On the second floor, he went through a fire door into a corridor lit with another EXIT sign. The room where the puppets were kept should be, he remembered, halfway down.
He released the catch, and the door sprang back an inch. "Hello?" he called, sure that a sound of voices came from within.
A soft nacreous warmth tinted with cold blue and cream filled the room. The moon shone through a skylight onto the row of little hanging bodies, and the big chest that Carly had called the puppets' traveling case. He crossed the room and lifted the lid.
Andy was lying on his back in the center of a circle of five other puppets—including blond Frank and Danni—propped up against the sides of the chest, their little, flexible hands folded on their laps, their eyes closed, as if they were asleep and dreaming. It looked like a scene from a play, a play about actors trying to present something from their other more real lives offstage, except the actors had strings attached, strings that seemed to connect them to each other. Danni's cheeks and eyelids glittered in the moonlight; had she been crying? No, it was because she still wore stage make-up.
Andy had the same costume he'd worn in the show—the King's crown and the purple robe, the H-shaped frame hidden beneath his torso. Kevin lifted him out of the chest, half expecting the others to cry out in alarm. But there was silence; to speak, the puppets needed human help. He left them undisturbed, closing the lid as they sat like old people in the park, staring with rigid, serious expressions and unfocused eyes.
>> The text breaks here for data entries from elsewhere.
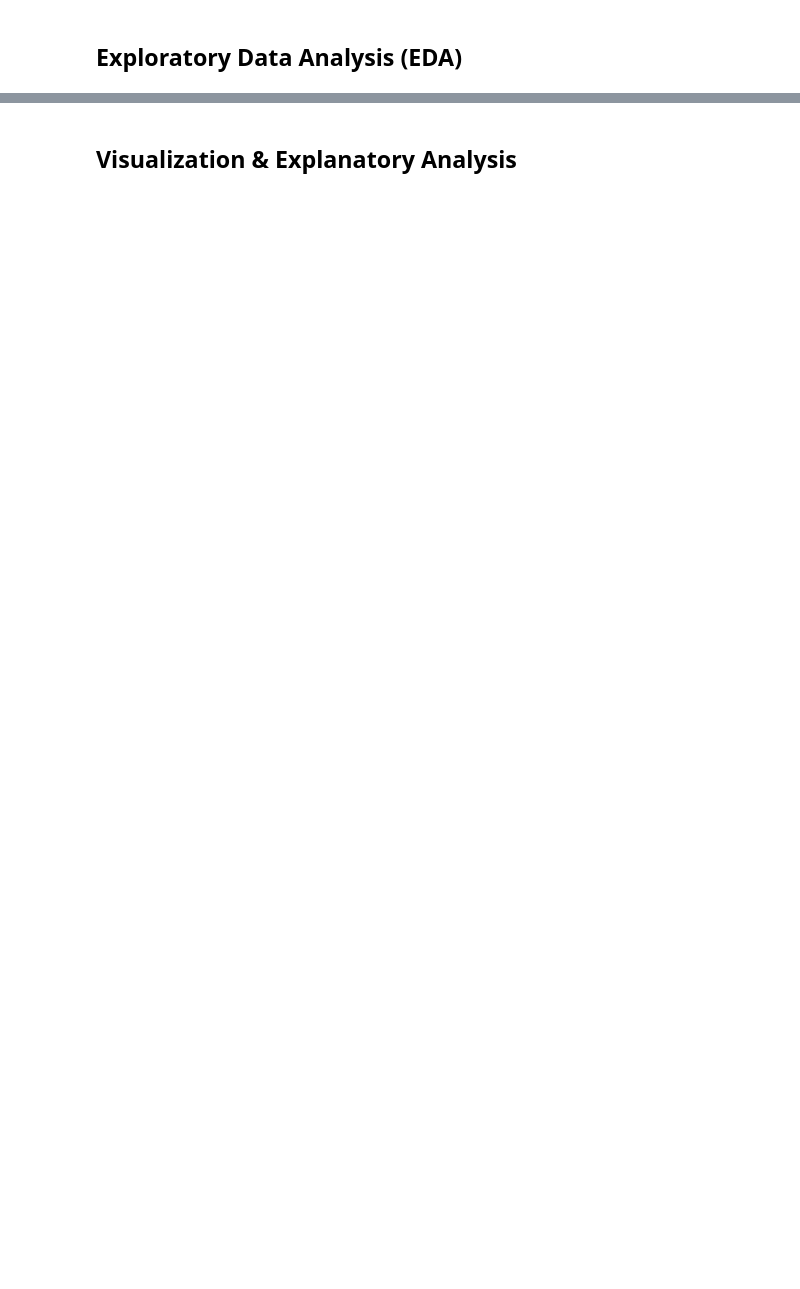
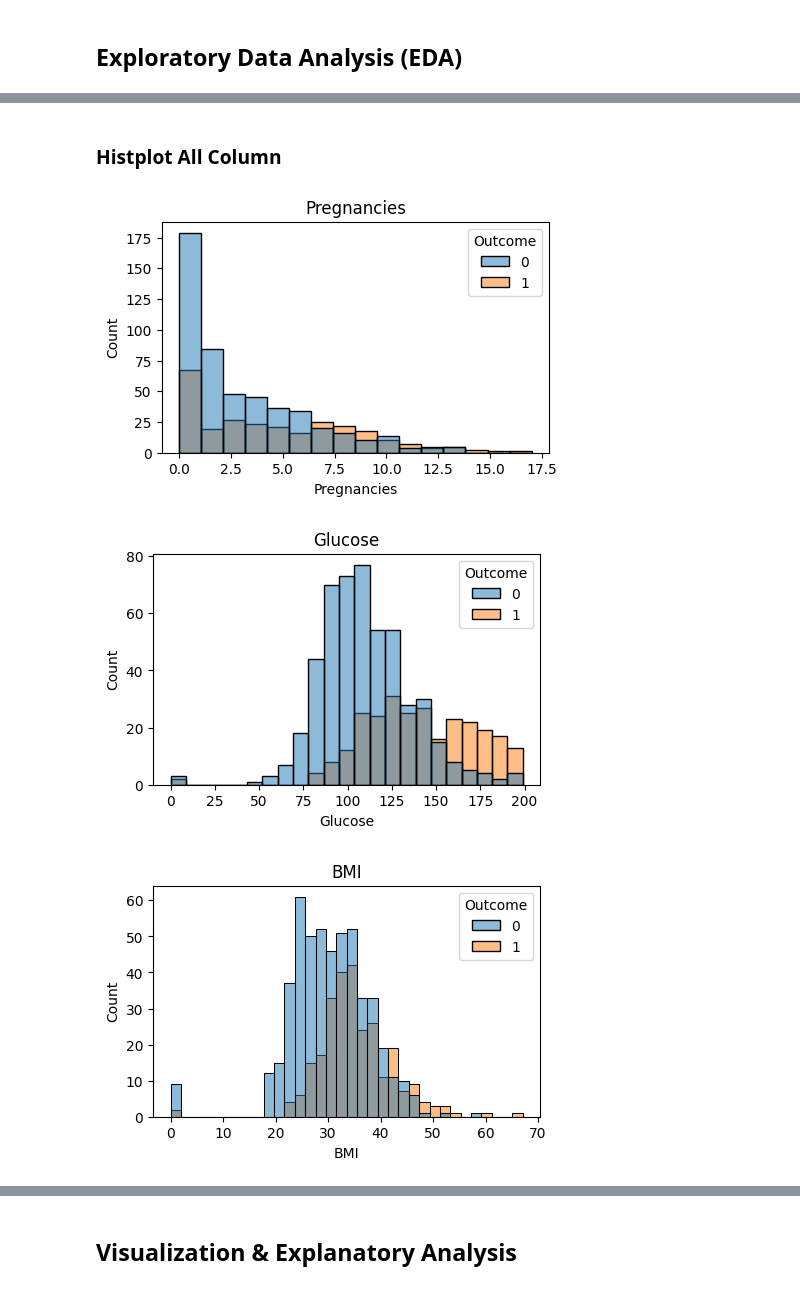
Before and after one commit to iniparhan/Diabetes_Analysis, a Jupyter notebook: notebook.ipynb, the cells around one changed output, grey strips where cells are left out. Drawn from its saved outputs; the diff is of its cells as text; code cells hidden in the pictures; blank space fills up the shorter version.

```diff
--- a/notebook.ipynb
+++ b/notebook.ipynb
@@ -126,0 +174,14 @@ plt.show()
+# %% [markdown]
+### Histplot All Column
+# %%
+column_list = data.columns.to_list()
+
+for col in column_list:
+  plt.figure(figsize=(5,3))
+  plt.title(col)
+  sns.histplot(data=data, x=col, hue='Outcome', color='purple')
+  plt.show()
+# %% [output]
+[figure, added]
+[figure, added]
+[figure, added]
```
Also changed, not shown: parts of 64 cells of this notebook.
Kevin turned Andy over and unwrapped the strings from the frame; like fishing lines, they emerged from the skin as hair does from arms and legs, connecting to the knees, elbows, wrists, and each fingertip, the ears, and the top of the head. But not the mouth or eyes—and Kevin was sure he'd seen those parts move during the performance. He lifted Andy up, and turned him, and suddenly the eyes were looking right into his. They blinked, and the mouth opened and closed. A string too light to see must have been pulled by accident, Kevin thought, frowning and holding the small body closer to the moonlight.
He gently bent Andy's arms and legs to put him inside a backpack he'd brought, pushing the head down and zipping the cover closed all around. A puppet was a light burden.
In his room, he was happy but worn out. He got ready for bed, folding his clothes in a neat pile the way he'd been taught. But once he lay down, his brain filled with plans—how to fix the broken leg, how happy Carly would be when it was done. He rose and removed Andy from the backpack, straightening his clothes and settling him flat on the kitchen table. The eyes were closed, the left leg loose and limp as if it were hanging by a thread. Kevin covered him with the old towel he used to dry glasses and fell asleep facing the small still form.